Oslo, Norway,

I received two

reports

that in the executive committee

meetings

Pentecostal leaders had extended debate on whether to

pass

the North American sponsored

declaration

condemning pornography.

This

poorly

worded resolution which blamed

pornography

for a range of sexual sins without any proof

of their connection

passed,

but not without the

protest

of many

other Pentecostal leaders who, while

abhorring pornography, viewed other social issues

including

the U.S.

bombing

of

Iraq,

the starvation of thousands in Somalia and

elsewhere,

and the terrible bloodletting

and ethnic

cleansing currently taking place

in Bosnia-Hercegovina

as more

significant

and of

higher priority

for Pentecostals than the issue of pornography.

Issues related to self-definition and self-determination are increasingly going

to come to the

fore,

as Pentecostals from Latin America and elsewhere move toward the center of the world

religious stage.

North American Pentecostals need to be in discussion with these brothers and sisters lest their Latin American differences with the encultured North become a source of further division even within the Pentecostal o/?OM/7?/?.

25

60

D. The current ecclesial climate demands that Pentecostals in North America turn their attention to issues where our differences are the

greatest

when we face the church around the world. Critical to our survival and our

ability

to

speak

to and be heard

by the larger

church is our

willingness

to

engage

in hermeneutical

self-understanding. Personally,

I am not

yet

convinced that there is a

unique

Pentecostal hermeneutic,

but the hermeneutic with which most Pentecostals

operate is only

marginally adequate.

When we face

many

of the

larger

social ills of the

day,

we often come

up

short because of our failure to

weigh

the options.

Issues

relating

to

homosexuality, indeed,

to

sexuality

in general,

to the

way

the church should

approach

the issue of

AIDS,

to our

continuing acquiescence

to

racism,

sexism and militarism are but a few

places

where

honest, forthright

self-reflection needs to take

place. The issue

of proselytism

has never been addressed

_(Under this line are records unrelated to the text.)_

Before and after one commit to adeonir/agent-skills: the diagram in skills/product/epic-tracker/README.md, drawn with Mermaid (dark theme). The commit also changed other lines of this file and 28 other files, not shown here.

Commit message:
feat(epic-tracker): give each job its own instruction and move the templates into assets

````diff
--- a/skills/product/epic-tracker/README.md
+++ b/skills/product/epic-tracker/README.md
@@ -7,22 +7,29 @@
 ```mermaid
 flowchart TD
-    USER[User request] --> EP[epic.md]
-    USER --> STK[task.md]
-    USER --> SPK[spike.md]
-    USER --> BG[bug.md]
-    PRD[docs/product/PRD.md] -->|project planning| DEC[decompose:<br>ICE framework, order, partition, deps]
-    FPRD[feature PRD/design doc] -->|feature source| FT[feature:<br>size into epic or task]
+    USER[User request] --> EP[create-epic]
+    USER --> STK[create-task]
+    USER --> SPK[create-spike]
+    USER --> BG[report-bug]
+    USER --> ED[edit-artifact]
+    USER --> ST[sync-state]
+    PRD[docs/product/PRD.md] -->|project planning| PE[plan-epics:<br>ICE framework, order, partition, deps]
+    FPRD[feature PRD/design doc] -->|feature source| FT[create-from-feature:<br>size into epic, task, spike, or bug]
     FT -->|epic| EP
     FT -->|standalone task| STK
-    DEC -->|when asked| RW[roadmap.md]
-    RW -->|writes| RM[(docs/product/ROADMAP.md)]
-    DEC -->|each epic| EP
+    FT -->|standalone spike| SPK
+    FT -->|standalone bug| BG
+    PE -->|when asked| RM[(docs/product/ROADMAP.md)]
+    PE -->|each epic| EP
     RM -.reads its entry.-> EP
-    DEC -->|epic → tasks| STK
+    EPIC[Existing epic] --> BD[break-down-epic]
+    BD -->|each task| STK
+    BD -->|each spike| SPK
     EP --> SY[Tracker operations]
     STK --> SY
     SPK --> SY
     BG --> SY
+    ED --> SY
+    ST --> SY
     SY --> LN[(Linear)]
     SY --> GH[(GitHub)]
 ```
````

by Pentecostals, yet the World Council of Churches is

asking

us for the answer to that

knotty

issue.

These

changes may require

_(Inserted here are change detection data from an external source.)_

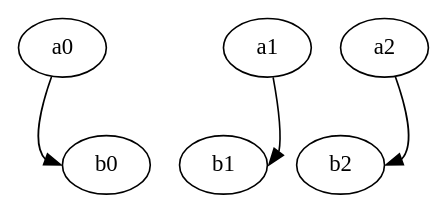
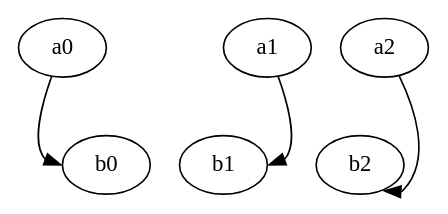
The eighth of 11 diagrams in other/graphviz.md (sisyphus1212/note), drawn with Graphviz before and after one commit.

Commit message:
auto_update

````diff
--- a/other/graphviz.md
+++ b/other/graphviz.md
@@ -99,7 +99,7 @@
 ```graphviz
 digraph G {
     a0 -> b0:w;
     a1 -> b1:e;
-    a2 -> b2:e;
+    a2 -> b2:se;
 }
 ```
````
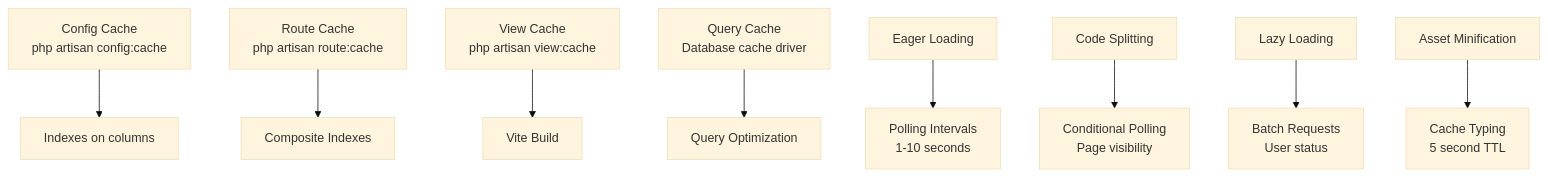
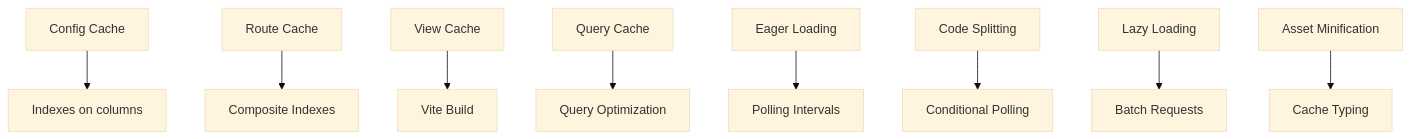
Before and after one commit to vd120/laravel_project: diagram 27 of 29 in UML.md, drawn with Mermaid (base theme). The commit also changed other lines of this file, not shown here.

````diff
--- a/UML.md
+++ b/UML.md
@@ -1314,28 +1294,28 @@
 ```mermaid
 flowchart TB
-    C1[Config Cache<br/>php artisan config:cache]
-    C2[Route Cache<br/>php artisan route:cache]
-    C3[View Cache<br/>php artisan view:cache]
-    C4[Query Cache<br/>Database cache driver]
+    C1[Config Cache]
+    C2[Route Cache]
+    C3[View Cache]
+    C4[Query Cache]
     D1[Indexes on columns]
     D2[Composite Indexes]
     D3[Query Optimization]
     D4[Eager Loading]
     F1[Vite Build]
     F2[Code Splitting]
     F3[Lazy Loading]
     F4[Asset Minification]
-    R1[Polling Intervals<br/>1-10 seconds]
-    R2[Conditional Polling<br/>Page visibility]
-    R3[Batch Requests<br/>User status]
-    R4[Cache Typing<br/>5 second TTL]
+    R1[Polling Intervals]
+    R2[Conditional Polling]
+    R3[Batch Requests]
+    R4[Cache Typing]
 
     C1 --> D1
     C2 --> D2
     C3 --> F1
     C4 --> D3
     D4 --> R1
     F2 --> R2
     F3 --> R3
     F4 --> R4
 ```
````
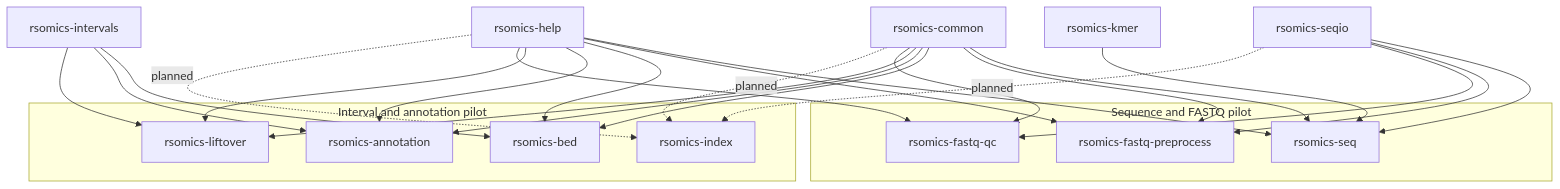
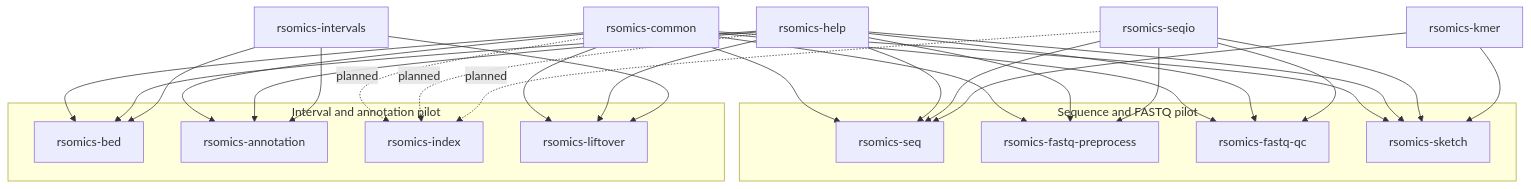
Before and after one commit to omics-rust/rsomics-world: the diagram in docs/10-products/README.md, drawn with Mermaid. The commit also changed other lines of this file and 5 other files, not shown here.

````diff
--- a/docs/10-products/README.md
+++ b/docs/10-products/README.md
@@ -69,38 +69,43 @@
 ```mermaid
 flowchart TB
     subgraph sequence["Sequence and FASTQ pilot"]
         seq["rsomics-seq"]
         prep["rsomics-fastq-preprocess"]
         qc["rsomics-fastq-qc"]
+        sketch["rsomics-sketch"]
     end
 
     subgraph interval["Interval and annotation pilot"]
         bed["rsomics-bed"]
         annotation["rsomics-annotation"]
         index["rsomics-index"]
         liftover["rsomics-liftover"]
     end
 
     common["rsomics-common"] --> seq
     common --> prep
     common --> bed
     common --> annotation
     common --> liftover
     common --> qc
+    common --> sketch
     common -. planned .-> index
     help["rsomics-help"] --> seq
     help --> prep
     help --> bed
     help --> annotation
     help --> liftover
     help --> qc
+    help --> sketch
     help -. planned .-> index
     seqio["rsomics-seqio"] --> seq
     seqio --> prep
     seqio --> qc
+    seqio --> sketch
     seqio -. planned .-> index
     kmer["rsomics-kmer"] --> seq
+    kmer --> sketch
     intervals["rsomics-intervals"] --> bed
     intervals --> annotation
     intervals --> liftover
 ```
````
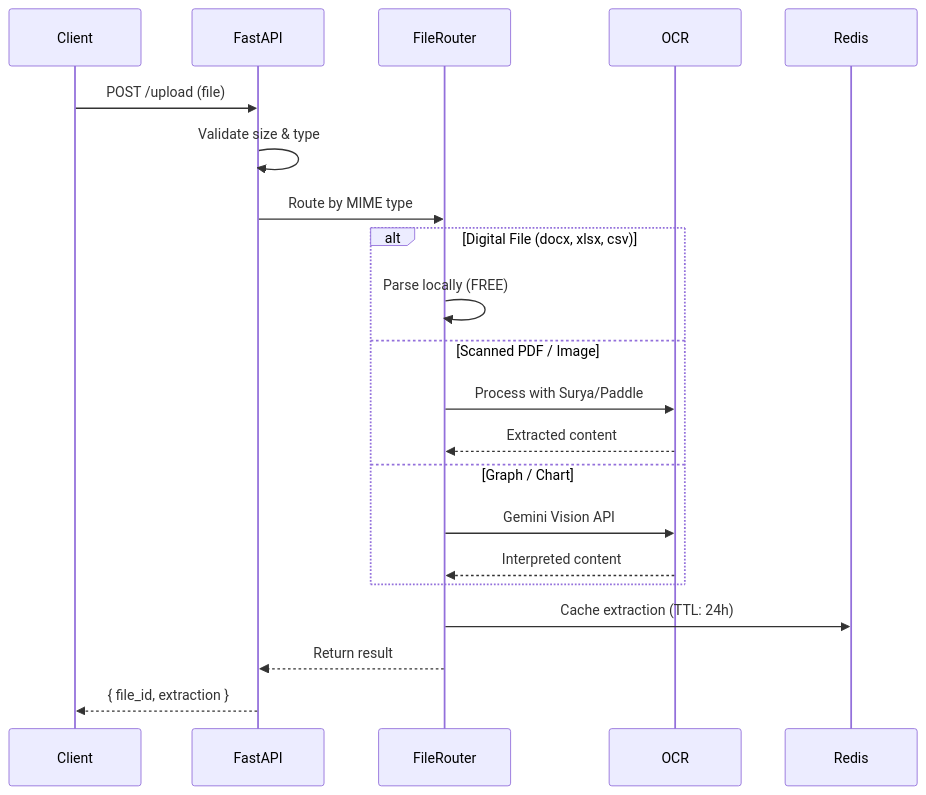
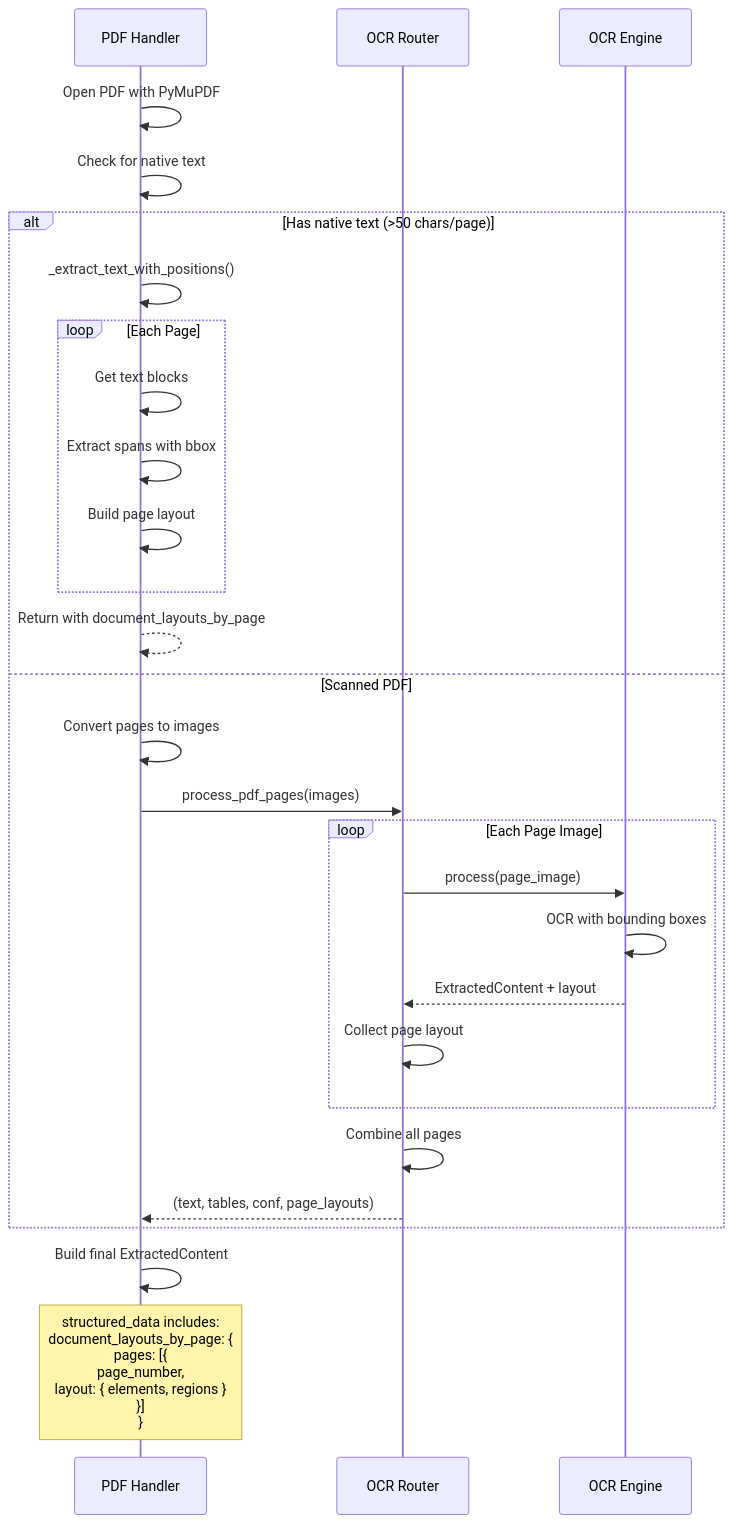
Diagram 14 of 22 in upload_ocr.md (manumishra-zm/execution_plan), drawn with Mermaid before and after one commit. The commit also changed other lines of this file, not shown here.

````diff
--- a/upload_ocr.md
+++ b/upload_ocr.md
@@ -765,26 +1237,35 @@
 ```mermaid
 sequenceDiagram
-    participant Client
-    participant FastAPI
-    participant FileRouter
-    participant OCR
-    participant Redis
+    participant Handler as PDF Handler
+    participant Router as OCR Router
+    participant Engine as OCR Engine
 
-    Client->>FastAPI: POST /upload (file)
-    FastAPI->>FastAPI: Validate size & type
-    FastAPI->>FileRouter: Route by MIME type
+    Handler->>Handler: Open PDF with PyMuPDF
+    Handler->>Handler: Check for native text
 
-    alt Digital File (docx, xlsx, csv)
-        FileRouter->>FileRouter: Parse locally (FREE)
-    else Scanned PDF / Image
-        FileRouter->>OCR: Process with Surya/Paddle
-        OCR-->>FileRouter: Extracted content
-    else Graph / Chart
-        FileRouter->>OCR: Gemini Vision API
-        OCR-->>FileRouter: Interpreted content
+    alt Has native text (>50 chars/page)
+        Handler->>Handler: _extract_text_with_positions()
+        loop Each Page
+            Handler->>Handler: Get text blocks
+            Handler->>Handler: Extract spans with bbox
+            Handler->>Handler: Build page layout
+        end
+        Handler-->>Handler: Return with document_layouts_by_page
+    else Scanned PDF
+        Handler->>Handler: Convert pages to images
+        Handler->>Router: process_pdf_pages(images)
+
+        loop Each Page Image
+            Router->>Engine: process(page_image)
+            Engine->>Engine: OCR with bounding boxes
+            Engine-->>Router: ExtractedContent + layout
+            Router->>Router: Collect page layout
+        end
+
+        Router->>Router: Combine all pages
+        Router-->>Handler: (text, tables, conf, page_layouts)
     end
 
-    FileRouter->>Redis: Cache extraction (TTL: 24h)
-    FileRouter-->>FastAPI: Return result
-    FastAPI-->>Client: { file_id, extraction }
+    Handler->>Handler: Build final ExtractedContent
+    Note over Handler: structured_data includes:<br/>document_layouts_by_page: {<br/>  pages: [{<br/>    page_number,<br/>    layout: { elements, regions }<br/>  }]<br/>}
 ```
````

a transformation of heart, a willingness to accept

all others who name the name of Jesus as

genuinely

Christian even if we

disagree profoundly

with the

way

in which

they express

their faith. It

may

also mean that we need to

change

our

approach

to education,

to rethink our

priorities

in mission, and to seek collaborative possibilities

in discipleship.

Indeed,

it may mean that we as Pentecostals will need to

develop

a greater understanding and trust in the nature and extent of God’s

grace among

“the other.” And it

may

well mean that we need to

develop

a new

theology

of who “the other” is and how we must relate to him or her.

As

you

can

see,

the

potential

for Pentecostals to contribute

substantially

to

greater

Christian

Unity

is

enormous.

It is now

up

to us to find creative

ways

to live

up

to the

challenges

am

grateful

to the Society

for Pentecostal Studies for the

opportunity

afforded to me to edit Pneuma for

nearly

a decade. I look forward to

watching,

and from time to

time, participating

in the life of this

society

as it continues to mature and take

ownership

of some of the

important

discussions

being raised. I am

especially pleased

to see Dr.

Murray Dempster

named as the new editor of this

journal

and I look forward to the vision and leadership

he will

bring

to this

great enterprise.

26

Facebook Comments

Be first to comment

This site uses Akismet to reduce spam. Learn how your comment data is processed.